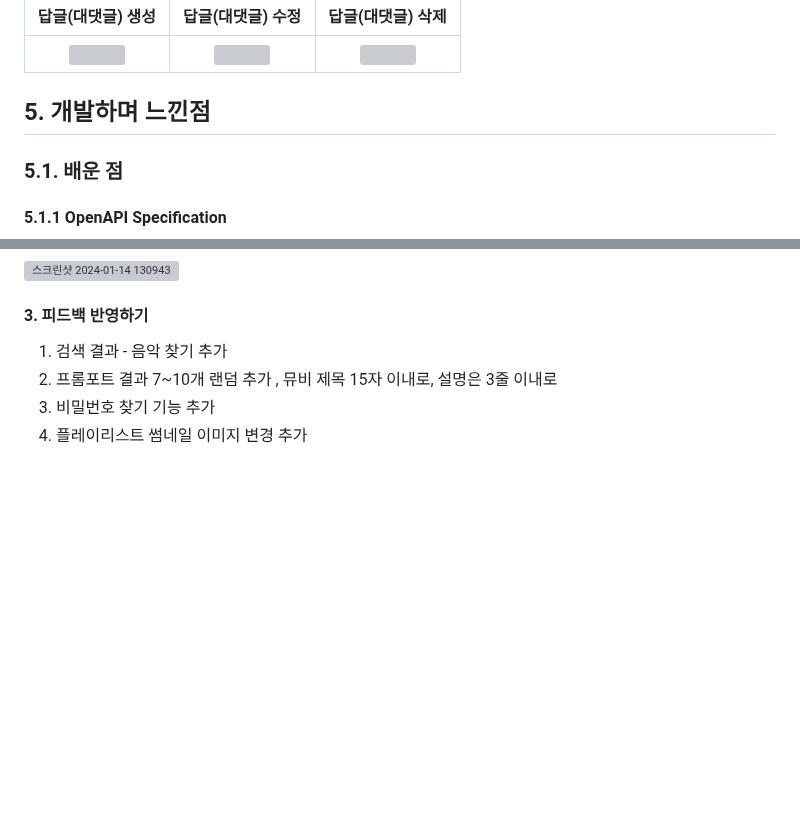
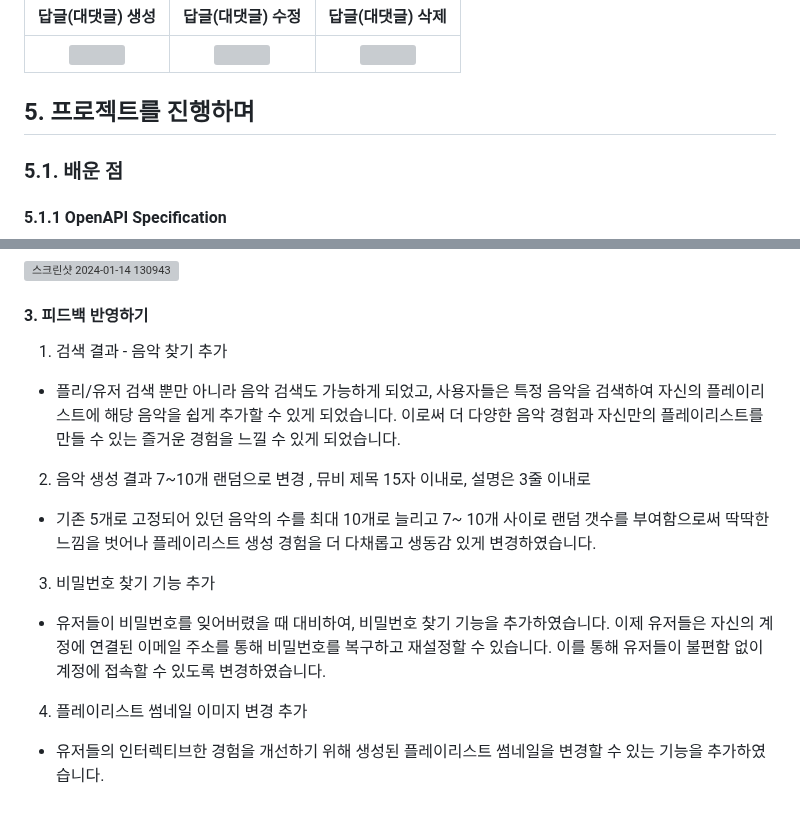
Before and after one commit to MusicDigging/Mudig_BE, a Markdown page: README.md, 2 parts joined by grey strips. GitHub-like rendering; blank space fills up the shorter version; grey boxes are pictures that could not be loaded.

Commit message:
docs : Readme Update

```diff
--- a/README.md
+++ b/README.md
@@ -794,7 +794,7 @@ Stable - Main (release) - Develop - 작업자별 Branch
   </tbody>
 </table>
 
-## 5. 개발하며 느낀점
+## 5. 프로젝트를 진행하며
 
 ### 5.1. 배운 점
 
@@ -1237,6 +1237,10 @@ YouTube Data API를 사용하면 YouTube 웹사이트에서 일반적으로 실
 #### 3. 피드백 반영하기
 
 1. 검색 결과 - 음악 찾기 추가
-2. 프롬포트 결과 7~10개 랜덤 추가 , 뮤비 제목 15자 이내로, 설명은 3줄 이내로
+  - 플리/유저 검색 뿐만 아니라 음악 검색도 가능하게 되었고, 사용자들은 특정 음악을 검색하여 자신의 플레이리스트에 해당 음악을 쉽게 추가할 수 있게 되었습니다. 이로써 더 다양한 음악 경험과 자신만의 플레이리스트를 만들 수 있는 즐거운 경험을 느낄 수 있게 되었습니다.
+2. 음악 생성 결과 7~10개 랜덤으로 변경 , 뮤비 제목 15자 이내로, 설명은 3줄 이내로
+  - 기존 5개로 고정되어 있던 음악의 수를 최대 10개로 늘리고 7~ 10개 사이로 랜덤 갯수를 부여함으로써 딱딱한 느낌을 벗어나 플레이리스트 생성 경험을 더 다채롭고 생동감 있게 변경하였습니다.
 3. 비밀번호 찾기 기능 추가
+  - 유저들이 비밀번호를 잊어버렸을 때 대비하여, 비밀번호 찾기 기능을 추가하였습니다. 이제 유저들은 자신의 계정에 연결된 이메일 주소를 통해 비밀번호를 복구하고 재설정할 수 있습니다. 이를 통해 유저들이 불편함 없이 계정에 접속할 수 있도록 변경하였습니다.
 4. 플레이리스트 썸네일 이미지 변경 추가
+  - 유저들의 인터렉티브한 경험을 개선하기 위해 생성된 플레이리스트 썸네일을 변경할 수 있는 기능을 추가하였습니다.
```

++++++

The expected output is each entry given again word for word, with pictures dropped.

▶ [Response area]:
Before and after one commit to MusicDigging/Mudig_BE, a Markdown page: README.md, 2 parts joined by grey strips. GitHub-like rendering; blank space fills up the shorter version; grey boxes are pictures that could not be loaded.

Commit message:
docs : Readme Update

```diff
--- a/README.md
+++ b/README.md
@@ -794,7 +794,7 @@ Stable - Main (release) - Develop - 작업자별 Branch
   </tbody>
 </table>
 
-## 5. 개발하며 느낀점
+## 5. 프로젝트를 진행하며
 
 ### 5.1. 배운 점
 
@@ -1237,6 +1237,10 @@ YouTube Data API를 사용하면 YouTube 웹사이트에서 일반적으로 실
 #### 3. 피드백 반영하기
 
 1. 검색 결과 - 음악 찾기 추가
-2. 프롬포트 결과 7~10개 랜덤 추가 , 뮤비 제목 15자 이내로, 설명은 3줄 이내로
+  - 플리/유저 검색 뿐만 아니라 음악 검색도 가능하게 되었고, 사용자들은 특정 음악을 검색하여 자신의 플레이리스트에 해당 음악을 쉽게 추가할 수 있게 되었습니다. 이로써 더 다양한 음악 경험과 자신만의 플레이리스트를 만들 수 있는 즐거운 경험을 느낄 수 있게 되었습니다.
+2. 음악 생성 결과 7~10개 랜덤으로 변경 , 뮤비 제목 15자 이내로, 설명은 3줄 이내로
+  - 기존 5개로 고정되어 있던 음악의 수를 최대 10개로 늘리고 7~ 10개 사이로 랜덤 갯수를 부여함으로써 딱딱한 느낌을 벗어나 플레이리스트 생성 경험을 더 다채롭고 생동감 있게 변경하였습니다.
 3. 비밀번호 찾기 기능 추가
+  - 유저들이 비밀번호를 잊어버렸을 때 대비하여, 비밀번호 찾기 기능을 추가하였습니다. 이제 유저들은 자신의 계정에 연결된 이메일 주소를 통해 비밀번호를 복구하고 재설정할 수 있습니다. 이를 통해 유저들이 불편함 없이 계정에 접속할 수 있도록 변경하였습니다.
 4. 플레이리스트 썸네일 이미지 변경 추가
+  - 유저들의 인터렉티브한 경험을 개선하기 위해 생성된 플레이리스트 썸네일을 변경할 수 있는 기능을 추가하였습니다.
```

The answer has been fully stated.